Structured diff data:
+-------+
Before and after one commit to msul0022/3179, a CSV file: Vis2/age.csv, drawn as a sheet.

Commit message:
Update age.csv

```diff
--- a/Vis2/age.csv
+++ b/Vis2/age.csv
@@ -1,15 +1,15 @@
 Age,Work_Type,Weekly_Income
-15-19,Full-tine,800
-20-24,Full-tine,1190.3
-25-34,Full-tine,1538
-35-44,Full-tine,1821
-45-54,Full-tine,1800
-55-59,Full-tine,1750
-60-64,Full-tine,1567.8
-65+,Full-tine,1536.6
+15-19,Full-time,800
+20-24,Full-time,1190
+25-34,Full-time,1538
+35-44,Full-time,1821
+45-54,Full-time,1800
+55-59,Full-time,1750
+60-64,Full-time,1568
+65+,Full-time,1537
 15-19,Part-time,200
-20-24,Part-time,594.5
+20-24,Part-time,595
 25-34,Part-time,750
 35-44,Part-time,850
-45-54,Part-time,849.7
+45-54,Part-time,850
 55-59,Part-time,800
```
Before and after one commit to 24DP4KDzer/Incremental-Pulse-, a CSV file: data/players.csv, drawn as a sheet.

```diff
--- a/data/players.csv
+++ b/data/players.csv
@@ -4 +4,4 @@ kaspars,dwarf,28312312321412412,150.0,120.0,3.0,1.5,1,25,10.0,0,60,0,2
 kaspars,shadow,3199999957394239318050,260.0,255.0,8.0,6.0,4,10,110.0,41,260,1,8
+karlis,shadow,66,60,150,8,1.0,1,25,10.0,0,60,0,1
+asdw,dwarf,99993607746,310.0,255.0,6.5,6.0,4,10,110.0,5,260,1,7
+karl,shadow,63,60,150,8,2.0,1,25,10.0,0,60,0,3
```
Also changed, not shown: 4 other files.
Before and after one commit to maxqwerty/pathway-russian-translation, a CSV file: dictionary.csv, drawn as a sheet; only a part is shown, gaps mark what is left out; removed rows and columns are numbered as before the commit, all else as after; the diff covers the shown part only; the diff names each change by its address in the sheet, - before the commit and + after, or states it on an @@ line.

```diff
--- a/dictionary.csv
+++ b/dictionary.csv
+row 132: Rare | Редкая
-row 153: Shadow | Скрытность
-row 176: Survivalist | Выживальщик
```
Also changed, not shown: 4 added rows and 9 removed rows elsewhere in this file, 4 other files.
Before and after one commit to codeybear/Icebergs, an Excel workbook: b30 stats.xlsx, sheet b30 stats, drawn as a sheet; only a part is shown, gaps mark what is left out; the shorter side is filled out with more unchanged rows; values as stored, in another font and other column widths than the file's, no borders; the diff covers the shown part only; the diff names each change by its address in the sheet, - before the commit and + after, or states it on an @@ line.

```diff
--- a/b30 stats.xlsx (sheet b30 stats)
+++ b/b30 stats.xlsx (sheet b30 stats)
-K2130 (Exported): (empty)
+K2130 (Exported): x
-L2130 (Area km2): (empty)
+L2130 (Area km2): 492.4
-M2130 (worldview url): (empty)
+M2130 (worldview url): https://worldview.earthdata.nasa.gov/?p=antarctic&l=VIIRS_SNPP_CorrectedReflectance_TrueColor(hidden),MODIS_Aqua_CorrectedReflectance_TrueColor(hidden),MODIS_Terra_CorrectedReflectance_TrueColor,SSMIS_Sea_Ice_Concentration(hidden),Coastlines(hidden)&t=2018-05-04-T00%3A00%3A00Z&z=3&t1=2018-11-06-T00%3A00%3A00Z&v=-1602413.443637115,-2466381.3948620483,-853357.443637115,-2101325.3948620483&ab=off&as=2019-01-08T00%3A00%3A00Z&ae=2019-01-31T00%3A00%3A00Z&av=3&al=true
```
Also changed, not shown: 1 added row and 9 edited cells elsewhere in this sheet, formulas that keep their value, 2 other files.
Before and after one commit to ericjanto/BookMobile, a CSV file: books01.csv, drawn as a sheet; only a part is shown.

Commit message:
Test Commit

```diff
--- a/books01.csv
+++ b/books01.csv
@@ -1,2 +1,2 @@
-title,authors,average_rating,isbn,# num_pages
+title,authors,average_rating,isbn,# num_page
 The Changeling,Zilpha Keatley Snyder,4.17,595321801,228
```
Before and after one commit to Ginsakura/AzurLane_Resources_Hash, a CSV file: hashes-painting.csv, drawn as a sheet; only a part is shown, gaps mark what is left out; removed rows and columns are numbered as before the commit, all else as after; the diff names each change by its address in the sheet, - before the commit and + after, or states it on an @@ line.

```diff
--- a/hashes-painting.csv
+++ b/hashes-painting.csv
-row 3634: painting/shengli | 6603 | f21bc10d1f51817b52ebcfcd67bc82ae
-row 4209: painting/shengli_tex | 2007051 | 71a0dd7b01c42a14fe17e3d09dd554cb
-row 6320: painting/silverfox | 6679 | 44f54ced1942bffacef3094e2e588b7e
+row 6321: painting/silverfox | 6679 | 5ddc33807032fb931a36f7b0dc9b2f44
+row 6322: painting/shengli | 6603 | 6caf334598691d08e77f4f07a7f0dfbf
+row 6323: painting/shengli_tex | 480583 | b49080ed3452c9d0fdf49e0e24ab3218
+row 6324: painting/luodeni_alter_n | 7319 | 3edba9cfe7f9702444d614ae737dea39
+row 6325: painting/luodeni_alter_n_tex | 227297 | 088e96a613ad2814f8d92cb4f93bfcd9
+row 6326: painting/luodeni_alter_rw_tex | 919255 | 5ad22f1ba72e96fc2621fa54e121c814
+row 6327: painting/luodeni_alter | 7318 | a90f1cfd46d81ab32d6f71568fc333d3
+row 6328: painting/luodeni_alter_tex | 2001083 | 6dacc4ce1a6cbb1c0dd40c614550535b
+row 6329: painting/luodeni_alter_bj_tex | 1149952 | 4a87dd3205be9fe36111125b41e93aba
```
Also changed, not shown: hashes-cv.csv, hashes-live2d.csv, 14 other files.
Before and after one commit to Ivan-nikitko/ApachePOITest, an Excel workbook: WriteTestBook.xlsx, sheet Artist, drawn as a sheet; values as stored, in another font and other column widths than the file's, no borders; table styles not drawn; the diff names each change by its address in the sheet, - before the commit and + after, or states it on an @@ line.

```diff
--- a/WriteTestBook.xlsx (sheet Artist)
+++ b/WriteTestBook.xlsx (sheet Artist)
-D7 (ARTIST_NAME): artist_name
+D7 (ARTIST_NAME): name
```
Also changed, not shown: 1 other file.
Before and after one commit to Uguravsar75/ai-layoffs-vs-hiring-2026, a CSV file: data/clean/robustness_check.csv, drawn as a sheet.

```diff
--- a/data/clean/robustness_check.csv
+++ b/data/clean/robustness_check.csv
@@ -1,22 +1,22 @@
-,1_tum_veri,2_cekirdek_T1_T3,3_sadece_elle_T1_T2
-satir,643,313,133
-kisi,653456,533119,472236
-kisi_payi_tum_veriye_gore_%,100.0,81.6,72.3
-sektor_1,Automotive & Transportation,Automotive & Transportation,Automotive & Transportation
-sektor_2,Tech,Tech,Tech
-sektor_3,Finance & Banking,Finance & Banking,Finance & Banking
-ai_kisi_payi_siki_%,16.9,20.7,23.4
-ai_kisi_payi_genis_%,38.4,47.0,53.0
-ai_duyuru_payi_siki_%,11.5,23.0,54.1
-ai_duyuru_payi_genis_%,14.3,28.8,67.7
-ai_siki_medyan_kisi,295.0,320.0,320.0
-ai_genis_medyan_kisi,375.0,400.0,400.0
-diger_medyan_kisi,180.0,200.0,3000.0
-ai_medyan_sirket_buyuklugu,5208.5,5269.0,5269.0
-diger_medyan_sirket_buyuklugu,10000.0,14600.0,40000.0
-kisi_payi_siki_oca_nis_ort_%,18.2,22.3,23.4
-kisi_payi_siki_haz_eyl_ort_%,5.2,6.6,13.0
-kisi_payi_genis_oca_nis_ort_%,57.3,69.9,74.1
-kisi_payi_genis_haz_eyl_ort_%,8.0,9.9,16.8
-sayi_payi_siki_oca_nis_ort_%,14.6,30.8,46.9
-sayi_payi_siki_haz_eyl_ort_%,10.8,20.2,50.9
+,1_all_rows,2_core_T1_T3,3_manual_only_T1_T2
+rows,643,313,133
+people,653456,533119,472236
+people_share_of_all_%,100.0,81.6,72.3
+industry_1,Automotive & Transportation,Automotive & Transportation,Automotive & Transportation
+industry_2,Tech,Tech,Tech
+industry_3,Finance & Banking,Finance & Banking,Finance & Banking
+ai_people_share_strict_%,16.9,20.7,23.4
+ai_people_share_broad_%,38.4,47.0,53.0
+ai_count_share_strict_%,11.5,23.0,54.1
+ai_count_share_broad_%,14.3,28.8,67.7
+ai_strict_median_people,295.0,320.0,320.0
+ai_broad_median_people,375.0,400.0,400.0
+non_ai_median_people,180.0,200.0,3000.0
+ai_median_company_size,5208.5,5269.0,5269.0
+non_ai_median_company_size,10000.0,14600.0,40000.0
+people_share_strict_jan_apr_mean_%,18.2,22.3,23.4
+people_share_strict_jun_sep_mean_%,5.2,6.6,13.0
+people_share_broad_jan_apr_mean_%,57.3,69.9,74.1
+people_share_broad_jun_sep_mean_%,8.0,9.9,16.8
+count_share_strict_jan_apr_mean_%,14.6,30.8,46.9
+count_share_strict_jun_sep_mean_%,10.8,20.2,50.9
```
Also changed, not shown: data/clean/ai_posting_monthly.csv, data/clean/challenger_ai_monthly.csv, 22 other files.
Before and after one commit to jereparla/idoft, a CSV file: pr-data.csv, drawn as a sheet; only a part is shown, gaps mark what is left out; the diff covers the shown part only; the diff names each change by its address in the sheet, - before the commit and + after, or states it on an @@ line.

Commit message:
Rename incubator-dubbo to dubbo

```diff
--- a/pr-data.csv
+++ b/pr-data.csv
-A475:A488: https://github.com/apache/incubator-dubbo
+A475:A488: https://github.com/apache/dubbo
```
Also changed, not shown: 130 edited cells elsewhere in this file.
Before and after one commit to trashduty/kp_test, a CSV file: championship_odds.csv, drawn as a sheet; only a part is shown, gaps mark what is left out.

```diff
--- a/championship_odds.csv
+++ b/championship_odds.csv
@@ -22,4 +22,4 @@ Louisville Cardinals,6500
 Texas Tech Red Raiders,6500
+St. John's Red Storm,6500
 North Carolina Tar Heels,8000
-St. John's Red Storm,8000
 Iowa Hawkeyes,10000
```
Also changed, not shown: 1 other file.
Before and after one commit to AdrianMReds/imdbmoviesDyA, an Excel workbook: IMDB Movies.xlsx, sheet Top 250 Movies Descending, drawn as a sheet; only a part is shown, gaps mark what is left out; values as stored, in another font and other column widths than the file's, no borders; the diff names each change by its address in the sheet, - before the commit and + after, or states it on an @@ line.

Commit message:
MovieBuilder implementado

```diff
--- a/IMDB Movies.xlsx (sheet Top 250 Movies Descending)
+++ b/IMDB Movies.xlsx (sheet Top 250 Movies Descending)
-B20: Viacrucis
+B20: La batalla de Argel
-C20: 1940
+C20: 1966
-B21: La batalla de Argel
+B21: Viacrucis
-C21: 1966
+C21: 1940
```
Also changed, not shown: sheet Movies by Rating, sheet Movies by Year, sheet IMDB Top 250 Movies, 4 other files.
+-------+
**Exercise objective:** Look through the records and gather each line with the word "clean".

**Answer space:**
Before and after one commit to Uguravsar75/ai-layoffs-vs-hiring-2026, a CSV file: data/clean/robustness_check.csv, drawn as a sheet.
--- a/data/clean/robustness_check.csv
+++ b/data/clean/robustness_check.csv
Also changed, not shown: data/clean/ai_posting_monthly.csv, data/clean/challenger_ai_monthly.csv, 22 other files.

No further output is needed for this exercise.